"Why did you leave the force?" Lewis asked. "Oh," explained the woman, "Someone accused me of being a racist. It was all lies, but I had to go."
Viewers knew as soon as she spoke that she was a wicked woman. In television drama, if a member of an ethnic minority says that a character is a racist then she is a racist. Sure enough, the murderer bumped her off and Lewis discovered that she was a blackmailer who used incriminating information she had collected on the force to extort money from her victims.
If I had black or brown skin, I might welcome media executives, who saw me as virtuous by definition, and admire their determination to oppose those who would oppress me. I might then register that for all their fine sentiments, they did not allow anyone who looked like me on to the screen. A black actor played a doctor Lewis visited, but had just one line. In a certain light and from certain camera angles, one of the glamorous women returning to the college looked as she may have come from an Asian family. I had to stare at her so long and hard to decide if she was white or not, I worried I was developing the obsessiveness of an Apartheid-era policeman — never a healthy symptom — and turned away.
Media people hate the accusation that they deny work to ethnic minority actors as a matter of course. ITV executives said they were "shocked and appalled," by the boast of Brian True-May, the creator of Midsomer Murders that he wanted to keep them out of his "last bastion of Englishness". They required him to resign, but their outrage was synthetic. True-May could not take casting decisions alone. In any case, the black exclusion zone does not just cover Midsomer but virtually all historical dramas along with Miss Marple, Poirot, Kingdom, Doc Martin and, as we have seen, Lewis. The middlebrow hits that draw audiences of 8 million, and whose makers sell them overseas as representations of "quintessential Englishness" are all white, except for the subordinate roles. Commissioning editors might say that they cannot hire ethnic minority actors for historical dramas — although the RSC and National Theatre have practised colour-blind casting for years — but how can they justify excluding them from contemporary stories?
When True-May's superiors continued that his sentiments were "absolutely not shared by anyone at ITV," they inadvertently provided an explanation. The dominant culture in broadcasting is not True-May's creepy notions of Englishness but an unthinking liberalism that combines political correctness with a colour bar. They love the ethnic minorities in theory, but don't give them work in practice.

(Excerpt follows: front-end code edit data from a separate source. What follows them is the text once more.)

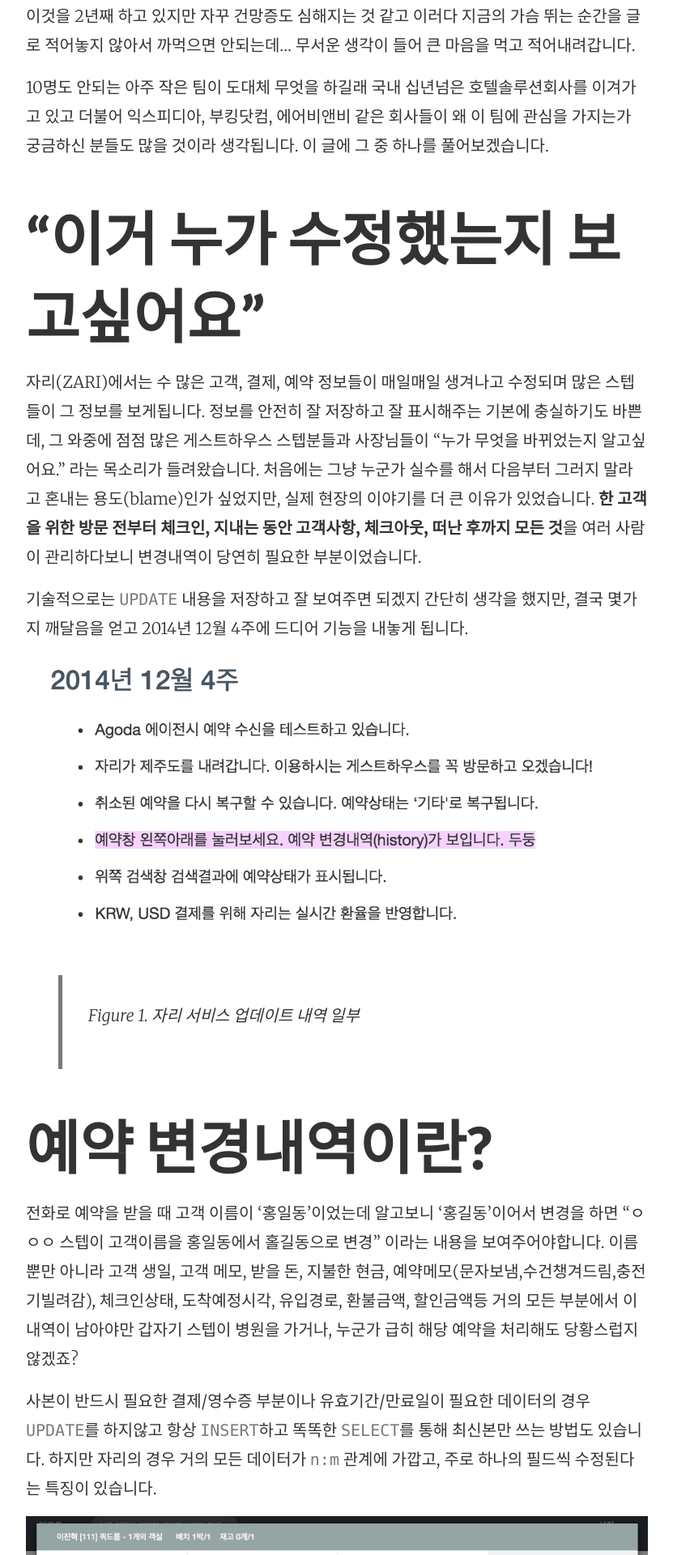
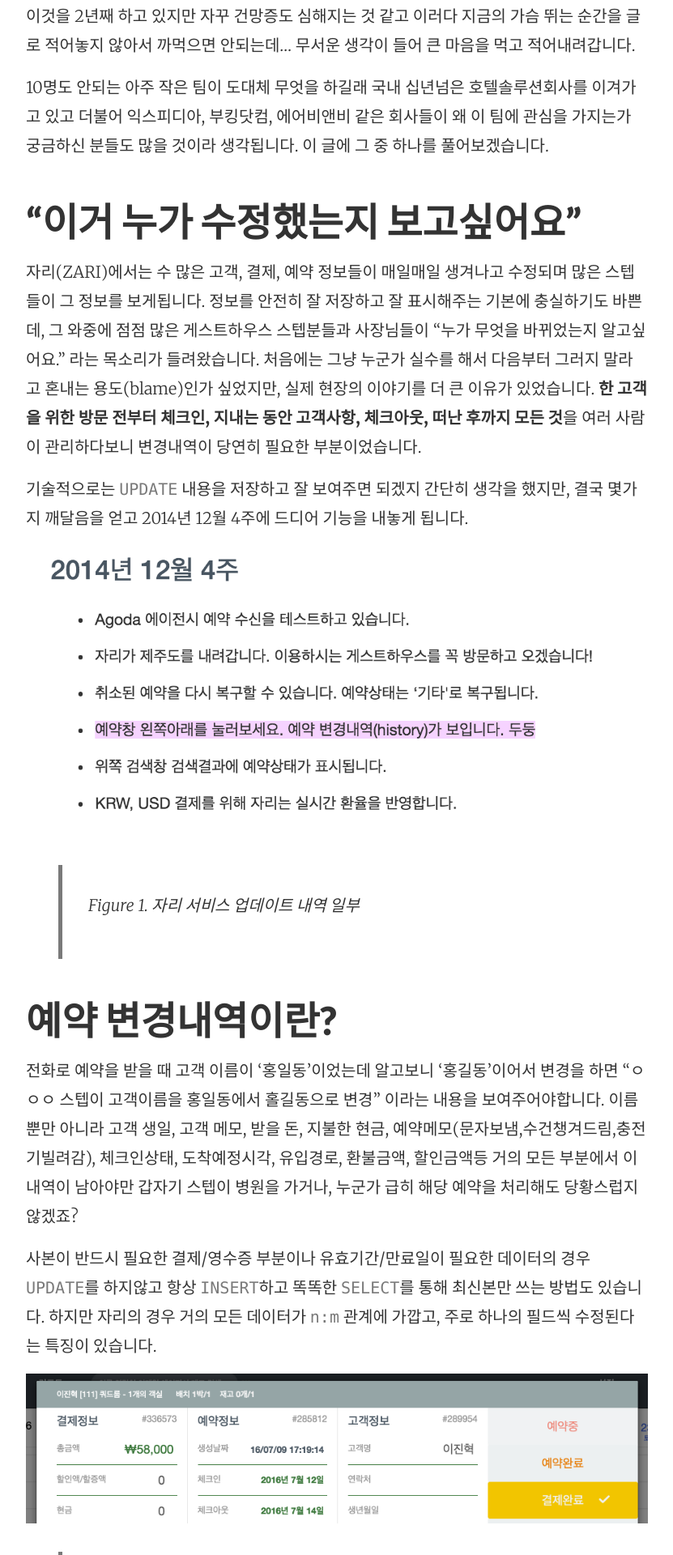
Before and after one commit to mintpresso/mintpresso.github.io, a Jekyll site: the page built from _posts/2016-07-09-changelogs-in-zari.markdown, in a window 1280 px wide. Shown: the part 659-2579 px from the top of the page at 81% size, without its empty margins (224-1055 px from the left). Built offline with Jekyll 4.4.1, drawn with Linux system fonts in a browser that asks for light colours.

```diff
--- a/_posts/2016-07-09-changelogs-in-zari.markdown
+++ b/_posts/2016-07-09-changelogs-in-zari.markdown
@@ -12,7 +12,7 @@ layout: post
 
 10명도 안되는 아주 작은 팀이 도대체 무엇을 하길래 국내 십년넘은 호텔솔루션회사를 이겨가고 있고 더불어 익스피디아, 부킹닷컴, 에어비앤비 같은 회사들이 왜 이 팀에 관심을 가지는가 궁금하신 분들도 많을 것이라 생각됩니다. 이 글에 그 중 하나를 풀어보겠습니다.
 
-# "이거 누가 수정했는지 보고싶어요"
+## "이거 누가 수정했는지 보고싶어요"
 
 자리(ZARI)에서는 수 많은 고객, 결제, 예약 정보들이 매일매일 생겨나고 수정되며 많은 스텝들이 그 정보를 보게됩니다. 정보를 안전히 잘 저장하고 잘 표시해주는 기본에 충실하기도 바쁜데, 그 와중에 점점 많은 게스트하우스 스텝분들과 사장님들이 "누가 무엇을 바뀌었는지 알고싶어요." 라는 목소리가 들려왔습니다. 처음에는 그냥 누군가 실수를 해서 다음부터 그러지 말라고 혼내는 용도(blame)인가 싶었지만, 실제 현장의 이야기를 더 큰 이유가 있었습니다. **한 고객을 위한 방문 전부터 체크인, 지내는 동안 고객사항, 체크아웃, 떠난 후까지 모든 것**을 여러 사람이 관리하다보니 변경내역이 당연히 필요한 부분이었습니다.
 
@@ -22,7 +22,7 @@ layout: post
 
 > Figure 1. 자리 서비스 업데이트 내역 일부
 
-# 예약 변경내역이란?
+## 예약 변경내역이란?
 
 전화로 예약을 받을 때 고객 이름이 '홍일동'이었는데 알고보니 '홍길동'이어서 변경을 하면 "ㅇㅇㅇ 스텝이 고객이름을 홍일동에서 홀길동으로 변경" 이라는 내용을 보여주어야합니다. 이름뿐만 아니라 고객 생일, 고객 메모, 받을 돈, 지불한 현금, 예약메모(문자보냄,수건챙겨드림,충전기빌려감), 체크인상태, 도착예정시각, 유입경로, 환불금액, 할인금액등 거의 모든 부분에서 이 내역이 남아야만 갑자기 스텝이 병원을 가거나, 누군가 급히 해당 예약을 처리해도 당황스럽지 않겠죠?
 
@@ -32,7 +32,7 @@ layout: post
 
 > Figure 2. 예약창 결제정보, 예약정보, 고객정보 상단부분
 
-# 아주 간단한 구현
+## 아주 간단한 구현
 
 0. 관련 모델(customer, receipt, reservation)에 대한 업데이트가 발생하면 특별한 아카이브 로직을 실행한다.
 0. 변경 내용은 이전데이터 `before`와 이후데이터 `after`를 통해 만든다.
@@ -40,7 +40,7 @@ layout: post
 0. 비교 후 달라진 부분만 `history`로 담당자 정보와 함께 저장한다.
 0. 예약 화면에 `history`를 이쁘게 표시한다.
 
-# 변경이 되었는지 안되었는지 판단하기
+## 변경이 되었는지 안되었는지 판단하기
 
 일단 해당하는 POST, PUT API 마지막 부분에 특별한 아카이브 로직을 모두 추가했습니다. 아카이브 내부에서는 `before[field] !== after[field]`로 비교합니다. 물론 `express.js`스럽게 미들웨어로 분리 후 route callback이 완료되면 알아서 내부에 규정된 값을 가져오도록하면 기존 router(controller)코드를 고치지 않고 적용이 가능합니다. 하지만 저는 [`implicit passing`](http://docs.scala-lang.org/ko/tutorials/tour/implicit-parameters)을 선호하지 않기 때문에 아래와 같이 뻔한 코드로 시작했습니다.
 
@@ -74,7 +74,7 @@ false === is_changed('reservation.eta_until', '15:00', '15:00 ')
 
 비로소 누가봐도 정말 변경이 된 것만 기록에 남기게 됩니다.
 
-# 추가와 수정을 구분하기
+## 추가와 수정을 구분하기
 
 변경내역이라는 관점에서는 이전 데이터와 다음 데이터를 기록으로 잘 남기면 되지만 그걸 이쁘게 표시하는 입장에서는 아래와 같이 달라집니다.
 
@@ -89,7 +89,7 @@ false === is_changed('reservation.eta_until', '15:00', '15:00 ')
 
 앞으로 자리에 추가될 데이터들이 매우 많기 때문에 이런 수 많은 케이스들에 대한 대책이 필요했습니다.
 
-# State → State
+## State → State
 
 현실 세계의 복잡함을 다 던져버리고 아주 작은 기본을 생각해보았을때... 특점 시점 기준으로 데이터 모델의 이전/이후 상태가 곧 변경내역이라고 결론 지었습니다.
 
@@ -101,7 +101,7 @@ false === is_changed('reservation.eta_until', '15:00', '15:00 ')
 
 매우 일반화된 이 모델의 경우 무한한 종류의 다른 모델을 담을 수 있습니다. 필요에 따라 `company id`, `user id`, `session id`, `permission override code`(매니저 master key를 통한 일시적 권한 상승)등 여러가지를 추가할 수 있습니다.
 
-# 한눈에 보기하기 쉽도록
+## 한눈에 보기하기 쉽도록
 
 상태를 데이터베이스에 잘 남기더라도 그걸 보여주는 UI가 더 중요하겠죠? 어떻게 보여주면 잘 확인할까 고민했습니다. 다른 서비스들의 activity log도  살펴보고, 특히 revision history 기능이 있는 서비스들도 살펴봤습니다. 끝내 얻은 결론은
 > "ㅇㅇ씨 ㅇㅇㅇ 고객분 결제 받았어요? 네, ㅇㅇ씨가 현금 5만원으로 받으셨어요."
@@ -133,7 +133,7 @@ history reservation status created: %s이(가) %s
 >
 > 그때 당시 over-engineering 아니냐고 반대할까봐 아무 일 없다는 듯이 새초롬하게 결과물을 내놓았는데, 이제 이 글로 기획자가 알게될겁니다.
 
-# 복잡한 정보는 고전적인 방법으로
+## 복잡한 정보는 고전적인 방법으로
 
 ### 문자열 단위 diff
 
@@ -160,7 +160,7 @@ history reservation status created: %s이(가) %s
 이 멋진 것은 [kpdecker/jsdiff](https://github.com/kpdecker/jsdiff)를 이용했습니다.
 
 
-# 생각해 볼 것
+## 생각해 볼 것
 
 - 아카이브를 비동기로 처리해야 API 응답시간에 영향이 없다.
 - 트랜잭션이 있는 경우 커밋 전과 비교하고, 커밋 후에만 저장해야한다.
@@ -168,7 +168,7 @@ history reservation status created: %s이(가) %s
 - 유저 인터페이스로 보면 변경이력은 table에 가깝습니다. 만약에 table 형태가 더 인식이 빠르다면?
 - 리드타임(예약부터 체크인까지 기간)이 2개월이 넘으니 이 내용을 타임라인으로 표시해야 날짜(오늘, 어제, 지난주, 7월, 6월)를 더 자연스럽게 보여주지 않을까?
 
-# 결론
+## 결론
 
 > 때로는 개발자란, 고객과 기획자들이 상상도 못한 방법으로 문제를 풀어내야합니다.
 
```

I cannot imagine a British television writer producing a script in which a black police officer made a false accusation against a white colleague to settle a score, or writing a comedy about the hypersensitivity on matters racial in the workplace. Nor can I imagine a thriller in which the murderer was a black man, unless, of course, white racism pushed him to kill. Producers do not think that they are denying black or Asian actors work as villains or as any other tainted character. They think, when they think about it all, which I am sure is not often, that they are combating racism by refusing to use plot lines that might appeal to prejudice, real or imagined.